[Excerpts from a dataset]
━━━━━━━━━━
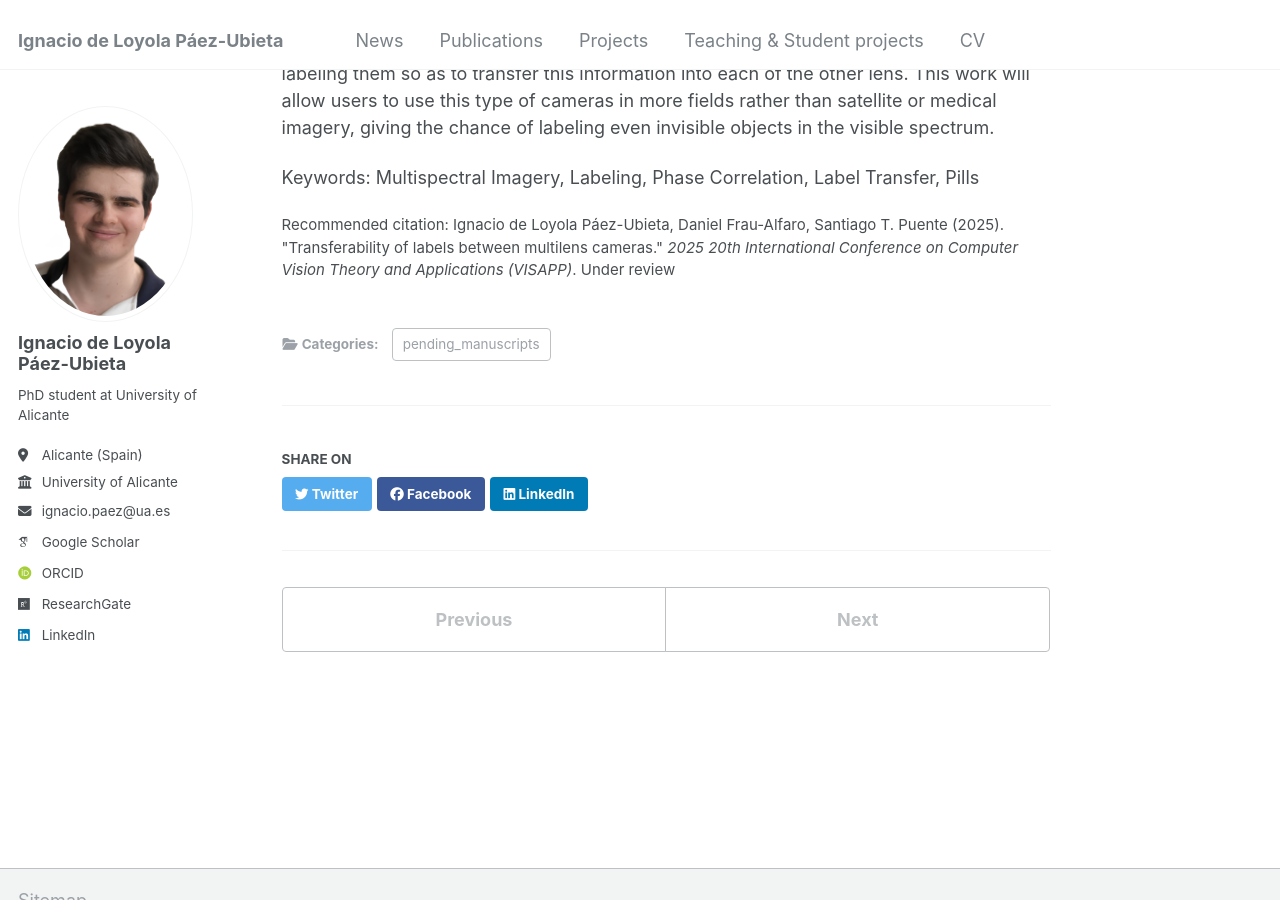
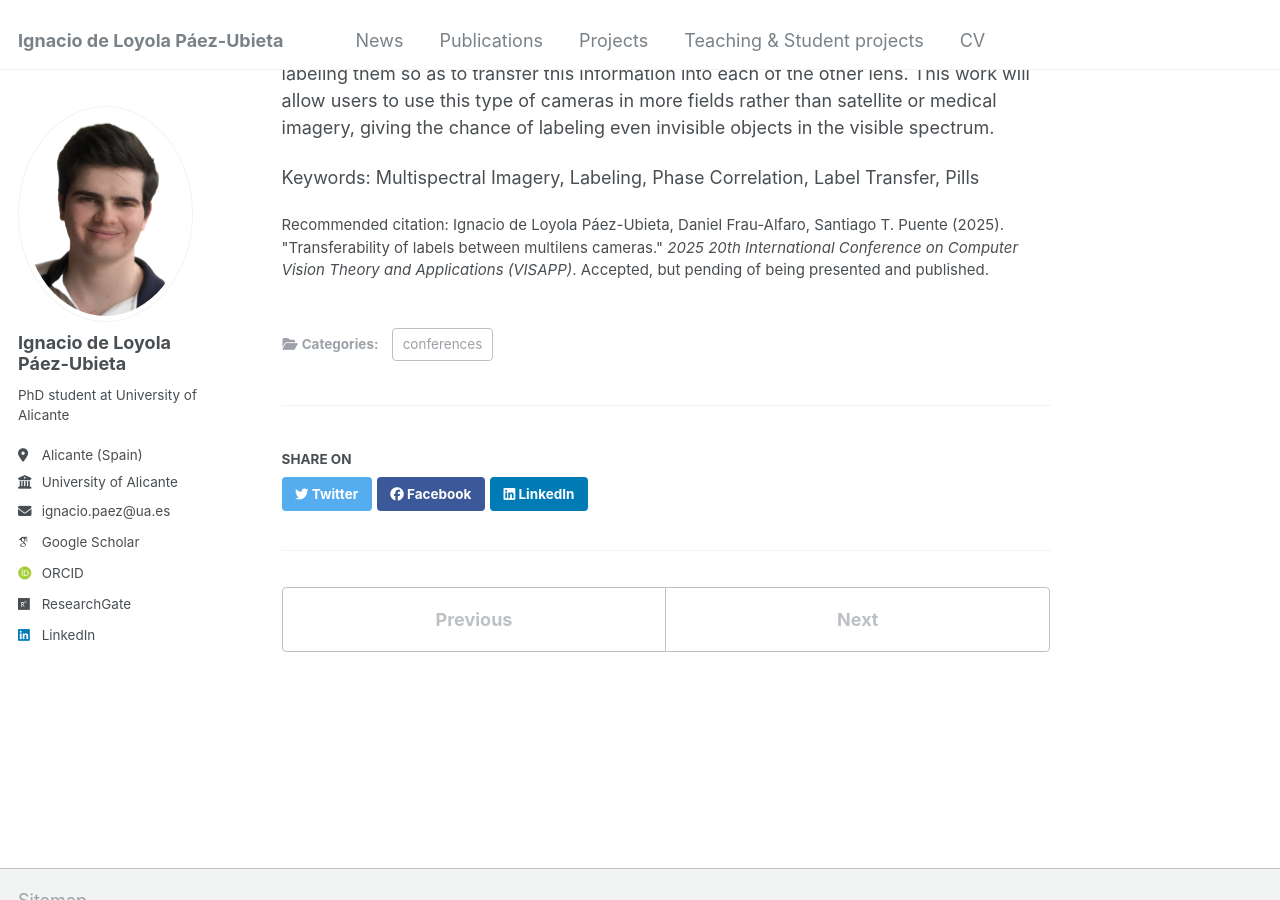
Before and after one commit to ignpaub/ignpaub.github.io, a Jekyll site: the page built from _publications/2025-02-28-Transferability_of_labels_between_multilens_cameras.md, in a window 1280 px wide and 900 px high, scrolled down 440 px. Built offline with Jekyll 4.4.1, drawn with Linux system fonts in a browser that asks for light colours; some web fonts are replaced.

Commit message:
Update and rename 2025-P3-Transferability_of_labels_between_multilens_cameras.md to 2025-02-28-Transferability_of_labels_between_multilens_cameras.md

```diff
--- a/_publications/2025-P3-Transferability_of_labels_between_multilens_cameras.md
+++ b/_publications/2025-02-28-Transferability_of_labels_between_multilens_cameras.md
@@ -1,13 +1,13 @@
 ---
 title: "Transferability of labels between multilens cameras"
 collection: publications
-category: pending_manuscripts
+category: conferences
 #permalink: /publication/2024_robot
 excerpt: ' '
 date: 2025-02-28
 venue: '2025 International Conference on Computer Vision Theory and Applications, Porto (Portugal), 26-28 February'
 #paperurl: 'http://ignpaub.github.io/files/2023_robot.pdf'
-citation: "Ignacio de Loyola Páez-Ubieta, Daniel Frau-Alfaro, Santiago T. Puente (2025). &quot;Transferability of labels between multilens cameras.&quot; <i>2025 20th International Conference on Computer Vision Theory and Applications (VISAPP)</i>. Under review"
+citation: "Ignacio de Loyola Páez-Ubieta, Daniel Frau-Alfaro, Santiago T. Puente (2025). &quot;Transferability of labels between multilens cameras.&quot; <i>2025 20th International Conference on Computer Vision Theory and Applications (VISAPP)</i>. Accepted, but pending of being presented and published."
 ---
 
 In this work, a new method for automatically extending Bounding Box (BB) and mask labels across different channels on multilens cameras is presented. For that purpose, the proposed method combines the well known phase correlation method with a refinement process. During the first step, images are aligned by localizing the peak of intensity obtained in the spatial domain after performing the cross correlation process in the frequency domain. The second step consists of obtaining the best possible transformation by using an iterative process maximising the IoU (Intersection over Union) metric. Results show that, by using this method, labels could be transferred across different lens on a camera with an accuracy over 90\% in most cases and just by using 65 ms in the whole process. Once the transformations are obtained, artificial RGB images are generated, for labeling them so as to transfer this information into each of the other lens. This work will allow users to use this type of cameras in more fields rather than satellite or medical imagery, giving the chance of labeling even invisible objects in the visible spectrum.
```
━━━━━━━━━━
→ **Exercise requirements**
Without carrying over any picture, write out the entries above once more, exactly.

→ **Task output**
Before and after one commit to ignpaub/ignpaub.github.io, a Jekyll site: the page built from _publications/2025-02-28-Transferability_of_labels_between_multilens_cameras.md, in a window 1280 px wide and 900 px high, scrolled down 440 px. Built offline with Jekyll 4.4.1, drawn with Linux system fonts in a browser that asks for light colours; some web fonts are replaced.

Commit message:
Update and rename 2025-P3-Transferability_of_labels_between_multilens_cameras.md to 2025-02-28-Transferability_of_labels_between_multilens_cameras.md

```diff
--- a/_publications/2025-P3-Transferability_of_labels_between_multilens_cameras.md
+++ b/_publications/2025-02-28-Transferability_of_labels_between_multilens_cameras.md
@@ -1,13 +1,13 @@
 ---
 title: "Transferability of labels between multilens cameras"
 collection: publications
-category: pending_manuscripts
+category: conferences
 #permalink: /publication/2024_robot
 excerpt: ' '
 date: 2025-02-28
 venue: '2025 International Conference on Computer Vision Theory and Applications, Porto (Portugal), 26-28 February'
 #paperurl: 'http://ignpaub.github.io/files/2023_robot.pdf'
-citation: "Ignacio de Loyola Páez-Ubieta, Daniel Frau-Alfaro, Santiago T. Puente (2025). &quot;Transferability of labels between multilens cameras.&quot; <i>2025 20th International Conference on Computer Vision Theory and Applications (VISAPP)</i>. Under review"
+citation: "Ignacio de Loyola Páez-Ubieta, Daniel Frau-Alfaro, Santiago T. Puente (2025). &quot;Transferability of labels between multilens cameras.&quot; <i>2025 20th International Conference on Computer Vision Theory and Applications (VISAPP)</i>. Accepted, but pending of being presented and published."
 ---
 
 In this work, a new method for automatically extending Bounding Box (BB) and mask labels across different channels on multilens cameras is presented. For that purpose, the proposed method combines the well known phase correlation method with a refinement process. During the first step, images are aligned by localizing the peak of intensity obtained in the spatial domain after performing the cross correlation process in the frequency domain. The second step consists of obtaining the best possible transformation by using an iterative process maximising the IoU (Intersection over Union) metric. Results show that, by using this method, labels could be transferred across different lens on a camera with an accuracy over 90\% in most cases and just by using 65 ms in the whole process. Once the transformations are obtained, artificial RGB images are generated, for labeling them so as to transfer this information into each of the other lens. This work will allow users to use this type of cameras in more fields rather than satellite or medical imagery, giving the chance of labeling even invisible objects in the visible spectrum.
```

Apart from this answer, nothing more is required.